Home Current Issue Previous Issues Published Ahead-of-Print CE Collections For Authors Journal Info
Skip Navigation LinksHome > January/February 2014 - Volume 34 - Issue 1 > Exergames and Cardiac Rehabilitation: A REVIEW
Journal of Cardiopulmonary Rehabilitation & Prevention:
doi: 10.1097/HCR.0000000000000037
Scientific Review

Exergames and Cardiac Rehabilitation: A REVIEW

Ruivo, Jorge A. MD

Collapse Box

Abstract

INTRODUCTION: The newer generation of active video games (AVGs), which allow the participant to interact with the platform by performing exercise movements, seems promising in increasing physical activity (PA) and behavioral change toward a healthier lifestyle in several disease backgrounds. This literature review aims to establish a rationale for using AVGs as a complement to cardiac rehabilitation (CR).

METHODS: A systematic review was conducted to query whether AVGs are effective at improving various health parameters in adults/seniors, which could be useful for CR. From 134 identified studies, only 21 were finally included as trials meeting the required criteria. The majority reported gameplay intensities that could be classified as light-moderate PA. AVGs revealed superior effectiveness or noninferiority at improving balance.

DISCUSSION: AVGs seem to offer numerous relevant cardiovascular and noncardiovascular benefits and pose minimal risks for the adult/senior population. AVGs seem a feasible, effective, and safe supplementation strategy, in light of the specificities of the CR population. Clinicians could borrow several concepts incorporated in AVGs to develop a CR intervention that is fun and engaging to improve adherence.

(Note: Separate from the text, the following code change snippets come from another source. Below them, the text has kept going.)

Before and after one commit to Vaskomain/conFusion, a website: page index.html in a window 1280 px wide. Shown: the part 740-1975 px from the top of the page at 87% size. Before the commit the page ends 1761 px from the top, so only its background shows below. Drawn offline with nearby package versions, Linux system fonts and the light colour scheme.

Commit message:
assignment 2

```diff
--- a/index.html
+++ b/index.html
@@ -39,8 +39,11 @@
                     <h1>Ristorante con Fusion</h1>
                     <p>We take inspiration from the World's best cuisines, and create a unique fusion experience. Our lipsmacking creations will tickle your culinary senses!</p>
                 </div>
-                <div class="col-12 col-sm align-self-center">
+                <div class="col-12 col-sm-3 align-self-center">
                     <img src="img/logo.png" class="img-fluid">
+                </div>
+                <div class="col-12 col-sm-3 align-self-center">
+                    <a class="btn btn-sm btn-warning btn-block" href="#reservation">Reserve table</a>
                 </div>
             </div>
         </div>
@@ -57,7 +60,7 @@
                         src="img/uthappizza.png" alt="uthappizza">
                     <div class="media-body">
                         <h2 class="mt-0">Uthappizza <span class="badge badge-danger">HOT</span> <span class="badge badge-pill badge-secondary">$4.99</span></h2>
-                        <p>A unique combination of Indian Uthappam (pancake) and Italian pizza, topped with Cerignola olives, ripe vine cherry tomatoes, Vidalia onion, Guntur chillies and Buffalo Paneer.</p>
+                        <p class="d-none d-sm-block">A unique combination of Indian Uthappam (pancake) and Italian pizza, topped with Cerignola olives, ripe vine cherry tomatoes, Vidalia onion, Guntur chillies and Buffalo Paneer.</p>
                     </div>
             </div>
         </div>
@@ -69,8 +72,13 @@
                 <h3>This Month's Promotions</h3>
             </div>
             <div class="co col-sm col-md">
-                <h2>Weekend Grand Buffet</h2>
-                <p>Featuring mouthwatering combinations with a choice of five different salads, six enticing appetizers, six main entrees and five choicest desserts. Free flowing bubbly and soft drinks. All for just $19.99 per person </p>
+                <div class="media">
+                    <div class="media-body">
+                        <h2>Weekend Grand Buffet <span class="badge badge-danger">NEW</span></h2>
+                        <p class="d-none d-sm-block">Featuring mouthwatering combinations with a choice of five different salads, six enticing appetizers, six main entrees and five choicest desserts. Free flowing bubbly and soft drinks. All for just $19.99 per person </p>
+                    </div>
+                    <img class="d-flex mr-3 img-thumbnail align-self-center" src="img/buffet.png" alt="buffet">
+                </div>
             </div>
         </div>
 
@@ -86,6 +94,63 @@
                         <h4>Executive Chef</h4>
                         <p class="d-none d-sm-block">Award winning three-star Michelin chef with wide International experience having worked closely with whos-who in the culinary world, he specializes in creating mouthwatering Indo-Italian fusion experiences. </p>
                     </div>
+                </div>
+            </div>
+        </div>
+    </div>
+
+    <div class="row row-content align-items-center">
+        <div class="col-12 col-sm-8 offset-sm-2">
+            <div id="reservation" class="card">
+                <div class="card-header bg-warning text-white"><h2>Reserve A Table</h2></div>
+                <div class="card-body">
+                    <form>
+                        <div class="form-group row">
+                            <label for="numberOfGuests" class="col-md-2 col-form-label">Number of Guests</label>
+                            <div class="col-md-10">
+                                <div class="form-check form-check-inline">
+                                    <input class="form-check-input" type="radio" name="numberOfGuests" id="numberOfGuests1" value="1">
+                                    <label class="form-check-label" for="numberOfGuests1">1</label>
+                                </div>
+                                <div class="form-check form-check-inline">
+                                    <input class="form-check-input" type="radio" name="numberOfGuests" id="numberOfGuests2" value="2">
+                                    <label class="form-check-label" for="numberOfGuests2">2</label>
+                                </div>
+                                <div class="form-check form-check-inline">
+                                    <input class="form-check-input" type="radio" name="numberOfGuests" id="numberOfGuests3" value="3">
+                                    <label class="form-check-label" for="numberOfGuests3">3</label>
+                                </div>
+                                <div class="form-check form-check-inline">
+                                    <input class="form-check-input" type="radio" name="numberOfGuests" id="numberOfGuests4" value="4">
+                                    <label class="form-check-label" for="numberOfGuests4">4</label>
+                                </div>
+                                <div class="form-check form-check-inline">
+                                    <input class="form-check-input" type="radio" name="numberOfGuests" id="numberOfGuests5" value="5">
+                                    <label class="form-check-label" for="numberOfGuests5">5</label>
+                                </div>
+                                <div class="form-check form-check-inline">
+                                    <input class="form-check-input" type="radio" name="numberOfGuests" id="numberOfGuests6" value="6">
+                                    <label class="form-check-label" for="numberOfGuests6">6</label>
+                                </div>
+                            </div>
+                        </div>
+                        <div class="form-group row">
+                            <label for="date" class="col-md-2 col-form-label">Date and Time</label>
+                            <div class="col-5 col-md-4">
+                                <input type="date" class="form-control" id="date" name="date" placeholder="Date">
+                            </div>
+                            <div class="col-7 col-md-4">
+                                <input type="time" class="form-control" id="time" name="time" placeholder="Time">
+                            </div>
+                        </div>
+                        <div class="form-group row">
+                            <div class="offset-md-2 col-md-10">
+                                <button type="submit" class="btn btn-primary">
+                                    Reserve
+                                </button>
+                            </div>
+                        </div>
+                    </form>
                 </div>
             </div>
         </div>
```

CONCLUSION: On the basis of this review, the usefulness of AVGs to improve PA, cardiorespiratory fitness, and motor function in older adults appears to be poorly described. In particular, data on the impact of AVGs on the CR population seem inexistent. Nevertheless, there are reasons to believe that AVGs may prove important to address the health and well-being concerns of this population. More research in the specific setting of CR is warranted.

© 2014 Wolters Kluwer Health | Lippincott Williams & Wilkins

Login

Search for Similar Articles
You may search for similar articles that contain these same keywords or you may modify the keyword list to augment your search.